Kalagayan’s tone speaks with so much optimism as big as Cannes. “The Gold Lion that JWT Manila won in 2007 is still a feat to be surpassed. More medals in more events mean Philippine creative talent is fast becoming incredibly competitive, she says.”

Inquirer President and CEO Sandy Prieto-Romualdez, number one supporter of Philippine’s quest for glory in the Olympics of advertising has words of encouragement: “Globalization has already become an intrinsic part of our daily lives and vital to our industries. Cannes highlights the need for countries to step up to the plate and become competitive not only at home but also internationally.”

She says the Philippine Daily Inquirer has been representing the country in the last 6 years and “vows to continue advocating Filipino ingenuity and talent so that we are recognized, but more so, become authorities in different fields, even to our First World neighbors.”

Romualdez salutes Universal McCann’s “Botelya, Love in a Bottle, (Johnson & Johnson) and TBWA-SMP’s “Hibiscus, Iris” (Boysen Paint) for their Bronze Lion victories.
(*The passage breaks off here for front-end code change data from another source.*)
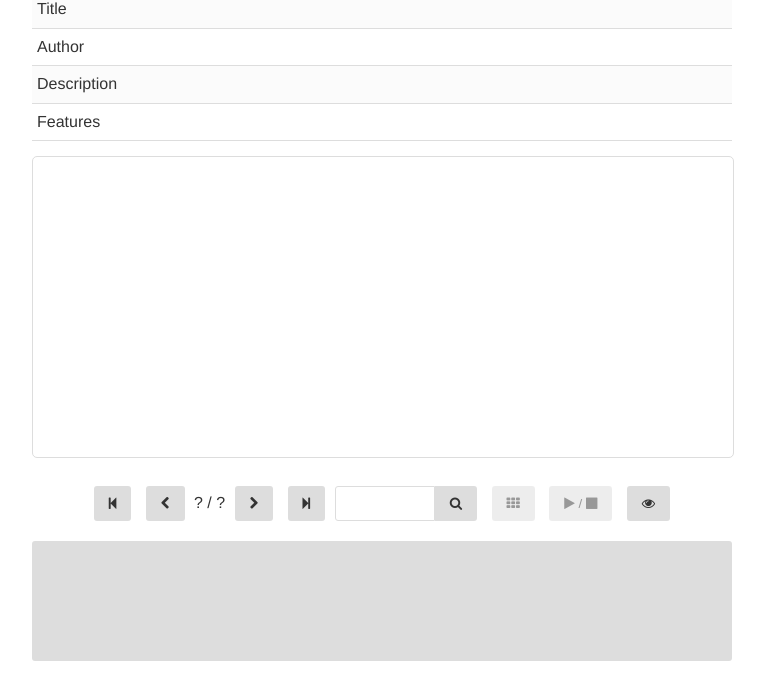
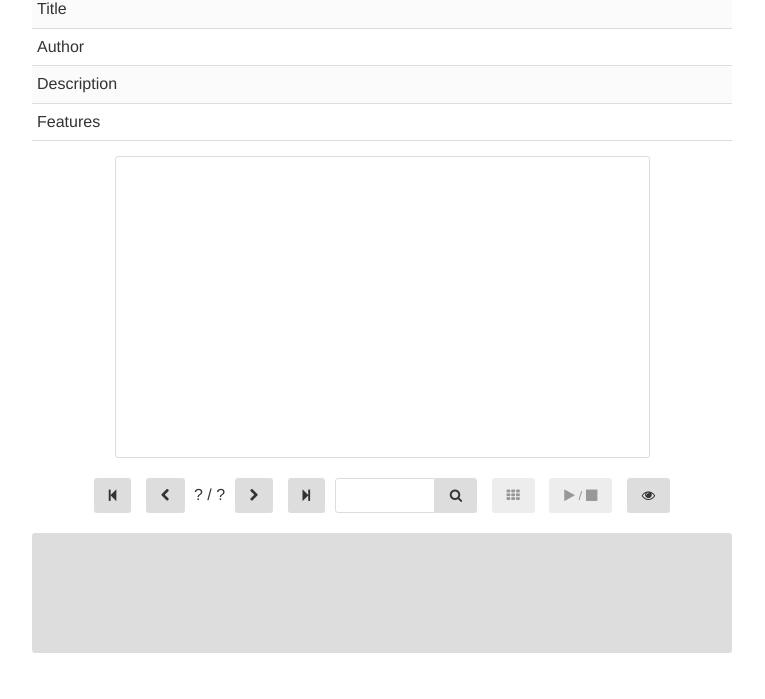
Before and after one commit to opendevise/prezento, a website: page shells/demo/index.html in a window 1280 px wide. Shown: the part 71-770 px from the top of the page, without its empty margins (258-1023 px from the left). Drawn offline with Linux system fonts and the light colour scheme.

Commit message:
demo-shell: Better style

```diff
--- a/shells/demo/index.css
+++ b/shells/demo/index.css
@@ -2,10 +2,10 @@ body {
   color: #333;
   font-family: Helvetica, Arial, sans-serif;
   line-height: 1.65em;
-  padding: 20px;
+  padding: 20px 0;
   margin: 0 auto;
   max-width: 700px;
-  width: 92%;
+  width: 90%;
 }
 
 h1,
@@ -18,8 +18,12 @@ table {
 iframe {
   background: #FFF;
   border: 1px solid #DDD;
-  border-radius: 5px;
+  border-radius: 3px;
+  display: block;
+  margin-left: auto;
+  margin-right: auto;
   height: 300px;
+  max-width: 533px;
   width: 100%;
 }
 
@@ -104,7 +108,7 @@ table tr:nth-child(odd) td {
 
 .full iframe {
   height: 85%;
-  width: 100%;
+  max-width: 100%;
 }
 
 .full .controls {
```
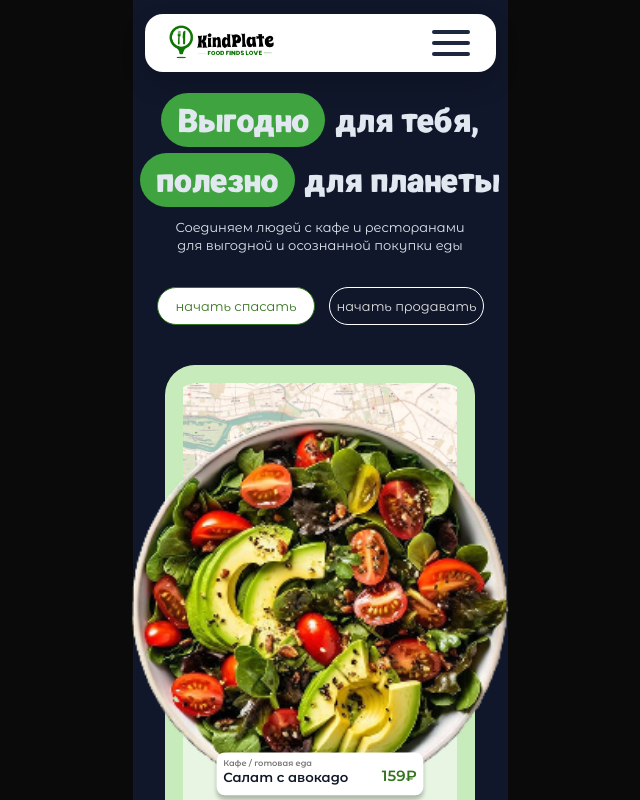
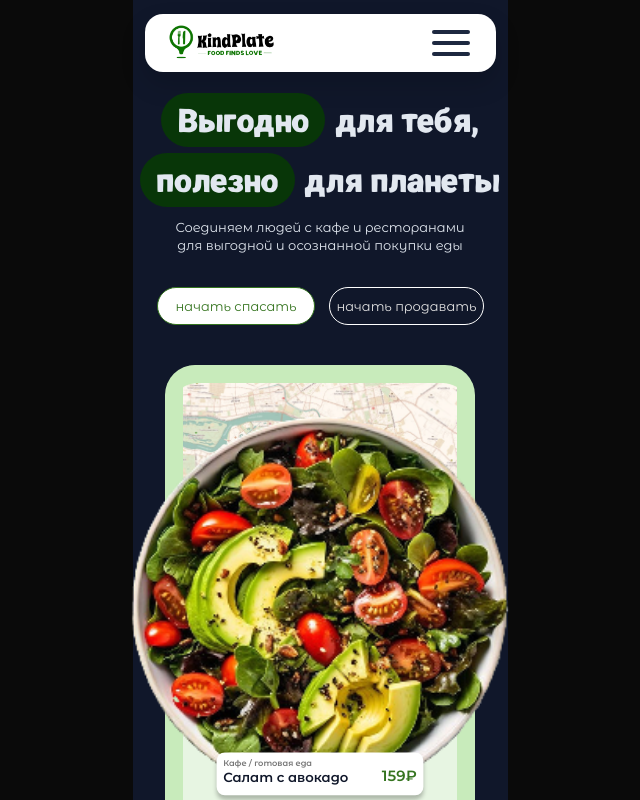
Before and after one commit to LuckSIt/kindplate, a React (Vite) app in the folder frontend/: page / in a window 1280 px wide. Shown: the whole page, without its empty margins (320-960 px from the left). Built offline with nearby package versions, Linux system fonts and the light colour scheme; no server answers.

Commit message:
frontend finished and backend11

```diff
--- a/frontend/src/components/landing/WhyKindPlate.tsx
+++ b/frontend/src/components/landing/WhyKindPlate.tsx
@@ -38,7 +38,7 @@ export function WhyKindPlate() {
         <section
             data-testid="why-kindplate"
             className="relative mx-auto flex h-[383px] w-[344px] flex-col rounded-[15px]"
-            style={{ backgroundColor: "#35741F" }}
+            style={{ backgroundColor: "#083608" }}
         >
             <h3
                 className="absolute left-[39px] top-[4px] text-center font-montserrat-alt"
--- a/frontend/src/components/pages/LandingPage.tsx
+++ b/frontend/src/components/pages/LandingPage.tsx
@@ -173,7 +173,7 @@ export function LandingPage() {
                             <span
                                 data-testid="hero-profitable"
                                 className="font-ramona inline-flex items-center justify-center rounded-full px-[16px] py-[8px] md:px-[18px] md:py-[10px] flex-shrink-0 whitespace-nowrap"
-                                style={{ backgroundColor: '#3FA33F' }}
+                                style={{ backgroundColor: '#083608' }}
                             >
                                 Выгодно
                             </span>
@@ -189,7 +189,7 @@ export function LandingPage() {
                             <span
                                 data-testid="hero-useful"
                                 className="font-ramona inline-flex items-center justify-center rounded-full px-[16px] py-[8px] md:px-[18px] md:py-[10px] flex-shrink-0 whitespace-nowrap"
-                                style={{ backgroundColor: '#3FA33F' }}
+                                style={{ backgroundColor: '#083608' }}
                             >
                                 полезно
                             </span>
@@ -483,7 +483,7 @@ export function LandingPage() {
                             <span
                                 className="rounded-[8px] px-[12px] py-[5px] text-[22px] font-[600] whitespace-nowrap font-montserrat-alt"
                                 style={{
-                                    backgroundColor: '#3FA33F',
+                                    backgroundColor: '#083608',
                                     color: '#FFFFFF'
                                 }}
                             >
```
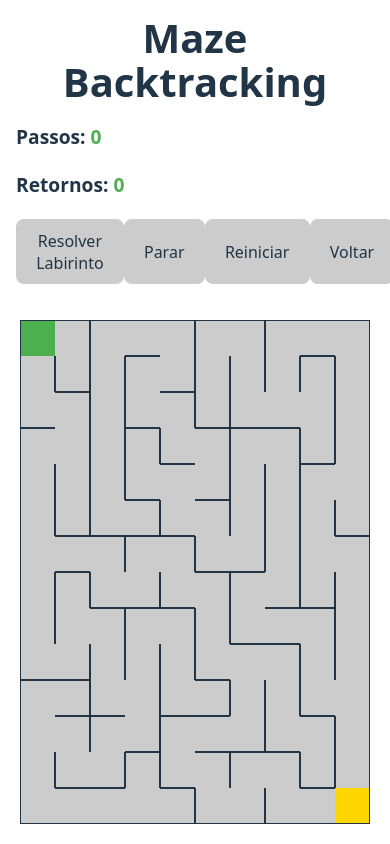
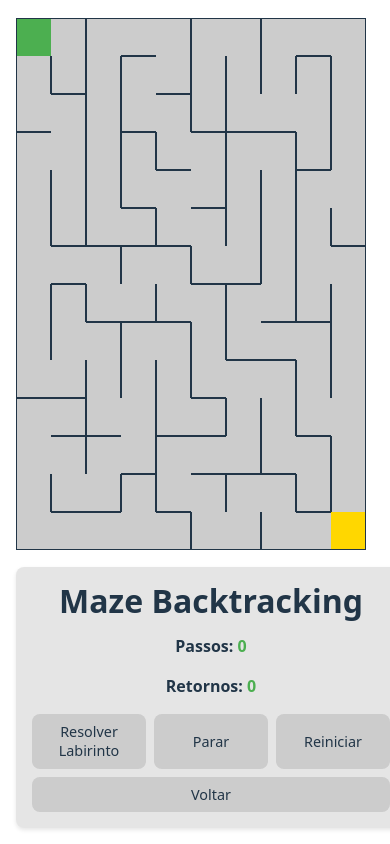
Before and after one commit to arthur-cristo/maze-backtracking, a website built with Vite: page index.html in a window 390 px wide. Both pictures are taken after a click on the button "Começar". Built offline with nearby package versions, Linux system fonts and the light colour scheme.

Commit message:
Responsividade

```diff
--- a/src/style.css
+++ b/src/style.css
@@ -82,8 +82,11 @@ button:focus-visible {
   align-items: center;
   justify-content: center;
   max-width: 100vw;
-  height: 100vh;
+  min-height: 100vh;
+  height: 100%;
   overflow: hidden;
+  padding: 1rem;
+  box-sizing: border-box;
 }
 
 #maze-screen {
@@ -91,19 +94,27 @@ button:focus-visible {
   flex-direction: row;
   align-items: start;
   justify-content: space-between;
+  width: 100%;
+  gap: 2rem;
 }
 
 #sidebar {
-  margin: 1em;
+  min-width: 250px;
+  padding: 1rem;
+  background-color: rgba(0, 0, 0, 0.1);
+  border-radius: 8px;
+  box-shadow: 0 2px 4px rgba(0, 0, 0, 0.1);
 }
 
 #sidebar > h1 {
   margin: 0;
+  font-size: clamp(1.5rem, 4vw, 3.2rem);
+  text-align: center;
 }
 
 #steps-text, #returns-text {
   margin: 1em 0;
-  font-size: 1.2em;
+  font-size: clamp(1rem, 2vw, 1.2rem);
 }
 
 #steps-value, #returns-value {
@@ -128,21 +139,37 @@ button:focus-visible {
   display: none !important;
 }
 
+#buttons {
+  display: flex;
+  flex-direction: column;
+  gap: 0.5rem;
+  margin-top: 2rem;
+}
+
+#buttons button {
+  width: 100%;
+}
+
 #maze-container {
   display: flex;
   flex-direction: column;
   align-items: center;
   justify-content: center;
+  flex: 1;
   width: 100%;
   height: 100%;
-  max-width: 60vw;
-  max-height: calc(100% - 2em);
-  margin: 1em;
+  aspect-ratio: 1;
+  max-width: min(calc(100vh - 2rem), calc(100vw - 300px));
+  margin: 0 auto;
 }
 
-#buttons {
+.maze-row {
   display: flex;
-  justify-content: space-between;
+  width: 100%;
+}
+
+.maze-cell {
+  aspect-ratio: 1;
 }
 
 #description {
@@ -158,15 +185,42 @@ button:focus-visible {
     font-size: 1em;
   }
   #maze-screen {
+    flex-direction: column;
+    gap: 1rem;
+  }
+  #sidebar {
+    width: 100%;
+    min-width: unset;
+    order: 2;
+  }
+  #buttons {
+    flex-direction: row;
+    flex-wrap: wrap;
     justify-content: center;
-    flex-direction: column;
+    margin-top: 1rem;
   }
-  aside {
-    justify-content: center;
-    width: 100%;
-    max-width: calc(100% - 2em);
+  #buttons button {
+    width: auto;
+    flex: 1;
+    min-width: 120px;
   }
   #maze-container {
-    max-width: calc(100% - 2em);
+    order: 1;
+    max-width: min(calc(100vh - 300px), 100vw);
   }
 }
+
+@media (max-width: 480px) {
+  #sidebar > h1 {
+    font-size: 2rem;
+  }
+  #steps-text, #returns-text {
+    font-size: 1rem;
+    text-align: center;
+  }
+  #buttons button {
+    min-width: 100px;
+    padding: 0.5em 1em;
+    font-size: 0.9em;
+  }
+}
```
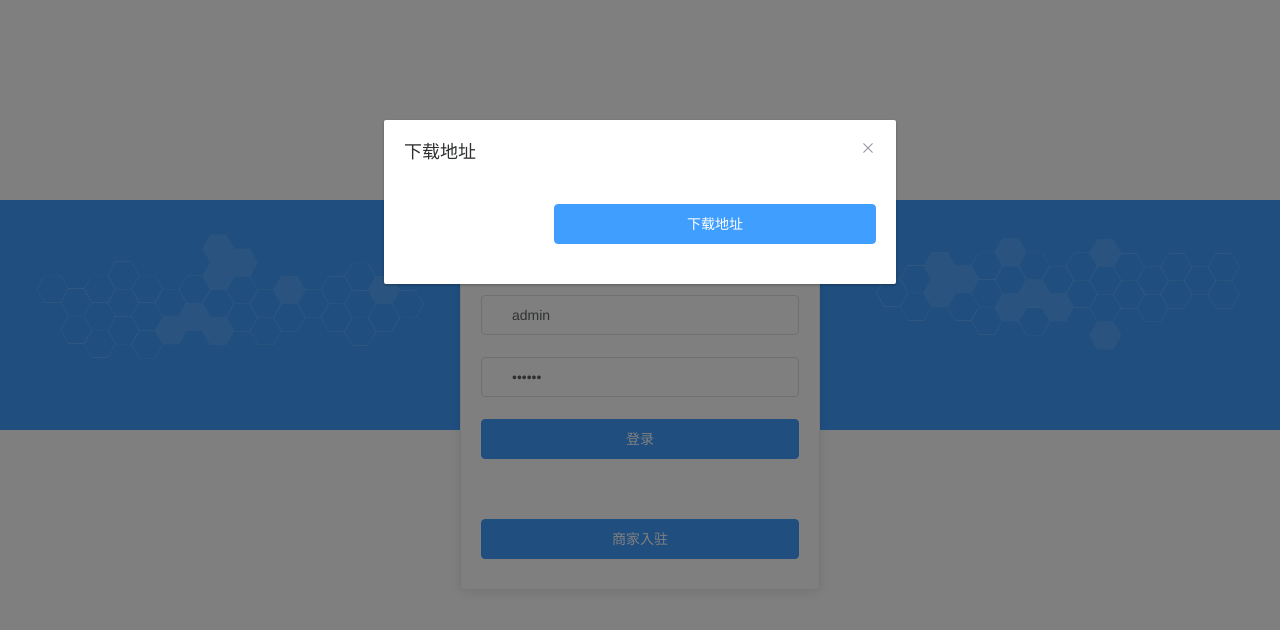
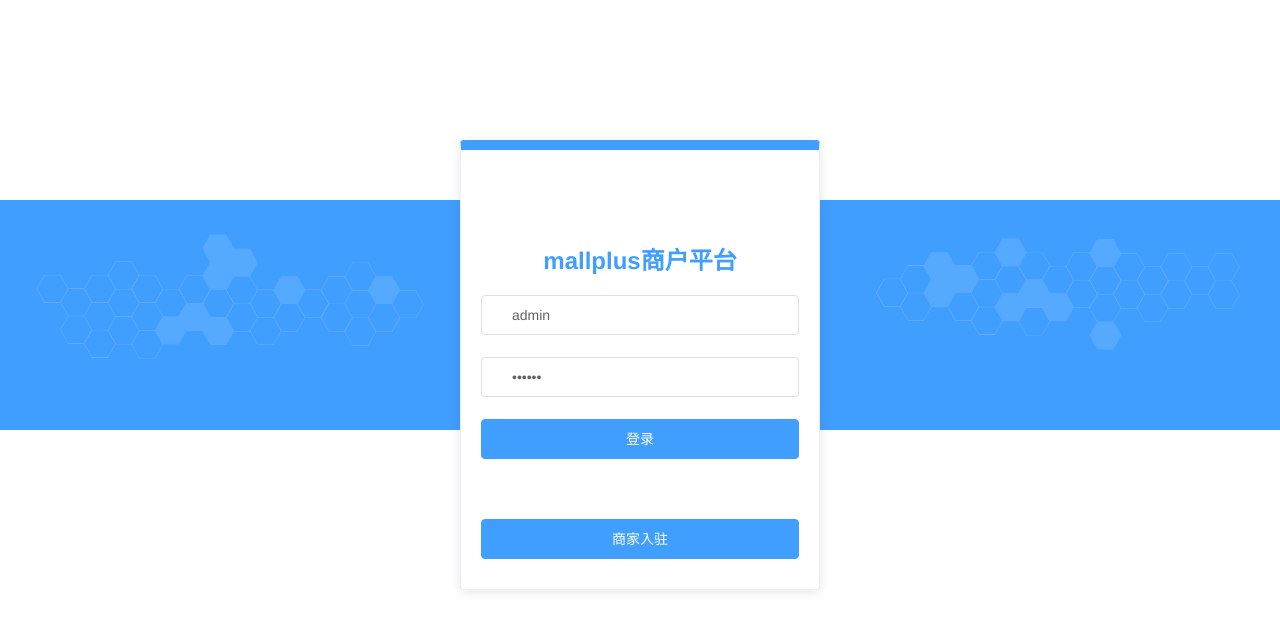
Before and after one commit to cutPicturesMan/mall-web-admin, a Vue app: page /#/login in a window 1280 px wide. Shown: the top 630 px of the page. Built offline with nearby package versions, Linux system fonts and the light colour scheme; no server answers; what v-charts would draw is missing.

Commit message:
feat: 去掉登录页下载链接弹窗

```diff
--- a/src/views/login/index.vue
+++ b/src/views/login/index.vue
@@ -51,19 +51,6 @@
       </el-form>
     </el-card>
     <img :src="login_center_bg" class="login-center-layout">
-    <el-dialog
-            title="下载地址"
-            :visible.sync="dialogVisible"
-            width="40%">
-      <el-form  ref="brandFrom" label-width="150px">
-        <el-form-item style="margin-bottom: 10px">
-          <el-button style="width: 100%" type="primary"  @click.native.prevent="handleGit">
-            下载地址
-          </el-button>
-        </el-form-item>
-      </el-form>
-
-    </el-dialog>
   </div>
 
 </template>
@@ -99,7 +86,6 @@
           password: [{required: true, trigger: 'blur', validator: validatePass}]
         },
         loading: false,
-        dialogVisible:true,
         pwdType: 'password',
         login_center_bg
       }
@@ -117,9 +103,6 @@
       },
       handleStore() {
         this.$router.push({path: '/acceptStore'})
-      },
-      handleGit() {
-        window.location.href='https://gitee.com/zscat/mallplus';
       },
       handleLogin() {
         this.$refs.loginForm.validate(valid => {
```
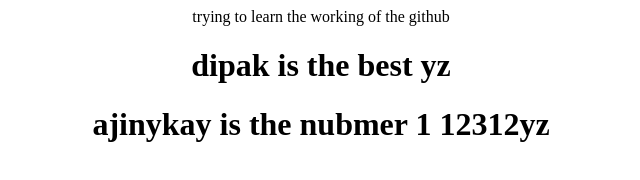
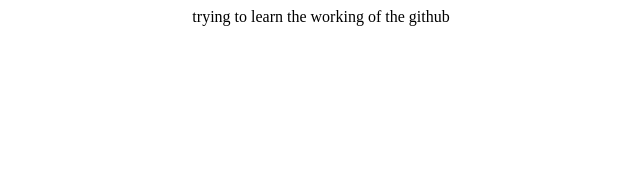
Before and after one commit to vivekpawar3010/Learning_Jenkins, a plain HTML site: page index.html in a window 1280 px wide. Shown: the whole page, without its empty margins (319-959 px from the left). Drawn offline with Linux system fonts and the light colour scheme.

Commit message:
add the new line

```diff
--- a/index.html
+++ b/index.html
@@ -1,6 +1,6 @@
 <center></h>trying to learn the working of the github</h>
 
-<h1>dipak is the best yz</h1><h1>ajinykay is the nubmer 1 12312yz</h1><h1></h1>
+
 
 
 
```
She’s hoping that with these wins inspire untapped talents to pursue greater creative achievements.